--- Dataset content ---
__________________________________________________

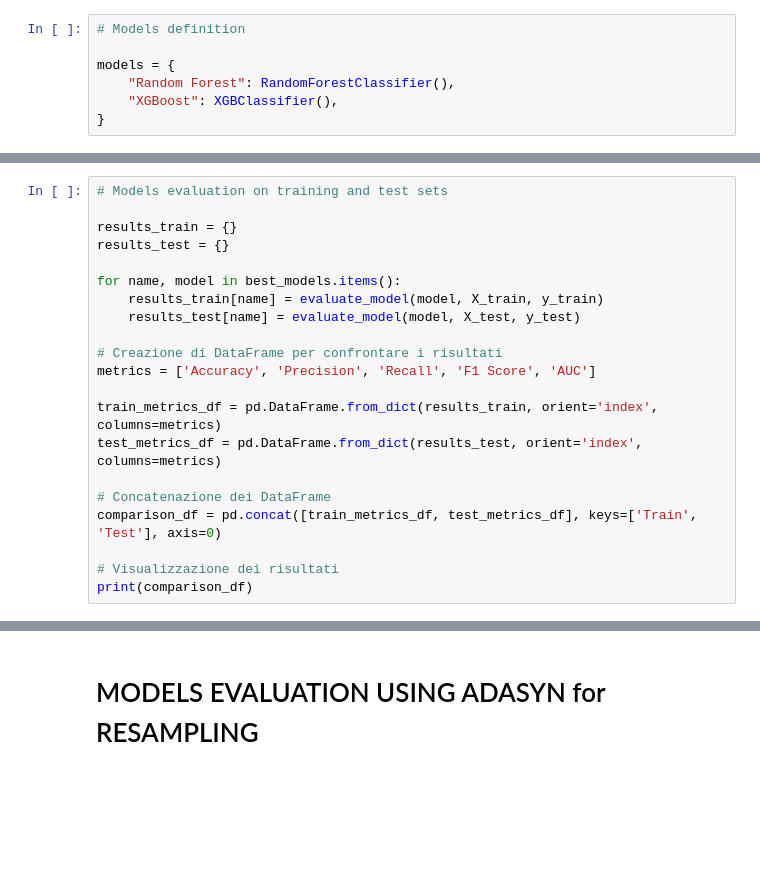
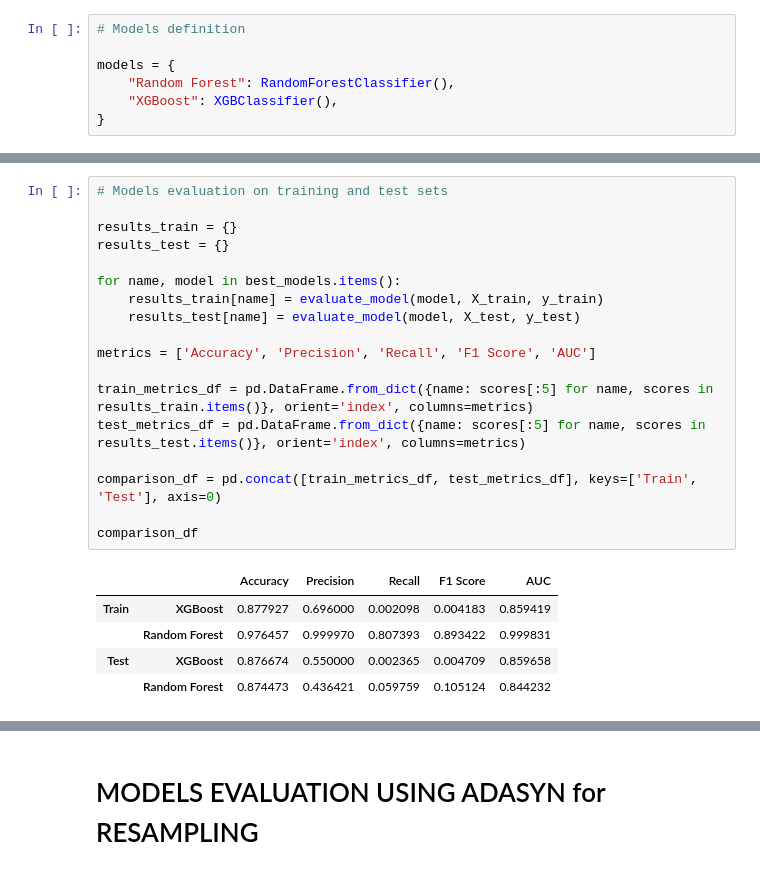
Before and after one commit to Silvano315/Health-Insurance-Prediction, a Jupyter notebook: ML_models.ipynb, the cells around one changed output, grey strips where cells are left out. Cells and saved outputs as stored; diff of their text form; blank space fills up the shorter version.

```diff
--- a/ML_models.ipynb
+++ b/ML_models.ipynb
@@ -119,21 +136,24 @@ Mean F1 score for XGBoost: 0.0224
 # %%
 # Models evaluation on training and test sets
 
 results_train = {}
 results_test = {}
 
 for name, model in best_models.items():
     results_train[name] = evaluate_model(model, X_train, y_train)
     results_test[name] = evaluate_model(model, X_test, y_test)
 
-# Creazione di DataFrame per confrontare i risultati
 metrics = ['Accuracy', 'Precision', 'Recall', 'F1 Score', 'AUC']
 
-train_metrics_df = pd.DataFrame.from_dict(results_train, orient='index', columns=metrics)
-test_metrics_df = pd.DataFrame.from_dict(results_test, orient='index', columns=metrics)
+train_metrics_df = pd.DataFrame.from_dict({name: scores[:5] for name, scores in results_train.items()}, orient='index', columns=metrics)
+test_metrics_df = pd.DataFrame.from_dict({name: scores[:5] for name, scores in results_test.items()}, orient='index', columns=metrics)
 
-# Concatenazione dei DataFrame
 comparison_df = pd.concat([train_metrics_df, test_metrics_df], keys=['Train', 'Test'], axis=0)
 
-# Visualizzazione dei risultati
-print(comparison_df)
+comparison_df
+# %% [output]
+|  |  | Accuracy | Precision | Recall | F1 Score | AUC |
+| Train | XGBoost | 0.877927 | 0.696000 | 0.002098 | 0.004183 | 0.859419 |
+|  | Random Forest | 0.976457 | 0.999970 | 0.807393 | 0.893422 | 0.999831 |
+| Test | XGBoost | 0.876674 | 0.550000 | 0.002365 | 0.004709 | 0.859658 |
+|  | Random Forest | 0.874473 | 0.436421 | 0.059759 | 0.105124 | 0.844232 |
```
Also changed, not shown: parts of 11 cells of this notebook.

__________________________________________________

--- Work instruction ---
With the pictures omitted, repeat the full set of records above exactly.

--- Answer to this exercise ---
Before and after one commit to Silvano315/Health-Insurance-Prediction, a Jupyter notebook: ML_models.ipynb, the cells around one changed output, grey strips where cells are left out. Cells and saved outputs as stored; diff of their text form; blank space fills up the shorter version.

```diff
--- a/ML_models.ipynb
+++ b/ML_models.ipynb
@@ -119,21 +136,24 @@ Mean F1 score for XGBoost: 0.0224
 # %%
 # Models evaluation on training and test sets
 
 results_train = {}
 results_test = {}
 
 for name, model in best_models.items():
     results_train[name] = evaluate_model(model, X_train, y_train)
     results_test[name] = evaluate_model(model, X_test, y_test)
 
-# Creazione di DataFrame per confrontare i risultati
 metrics = ['Accuracy', 'Precision', 'Recall', 'F1 Score', 'AUC']
 
-train_metrics_df = pd.DataFrame.from_dict(results_train, orient='index', columns=metrics)
-test_metrics_df = pd.DataFrame.from_dict(results_test, orient='index', columns=metrics)
+train_metrics_df = pd.DataFrame.from_dict({name: scores[:5] for name, scores in results_train.items()}, orient='index', columns=metrics)
+test_metrics_df = pd.DataFrame.from_dict({name: scores[:5] for name, scores in results_test.items()}, orient='index', columns=metrics)
 
-# Concatenazione dei DataFrame
 comparison_df = pd.concat([train_metrics_df, test_metrics_df], keys=['Train', 'Test'], axis=0)
 
-# Visualizzazione dei risultati
-print(comparison_df)
+comparison_df
+# %% [output]
+|  |  | Accuracy | Precision | Recall | F1 Score | AUC |
+| Train | XGBoost | 0.877927 | 0.696000 | 0.002098 | 0.004183 | 0.859419 |
+|  | Random Forest | 0.976457 | 0.999970 | 0.807393 | 0.893422 | 0.999831 |
+| Test | XGBoost | 0.876674 | 0.550000 | 0.002365 | 0.004709 | 0.859658 |
+|  | Random Forest | 0.874473 | 0.436421 | 0.059759 | 0.105124 | 0.844232 |
```
Also changed, not shown: parts of 11 cells of this notebook.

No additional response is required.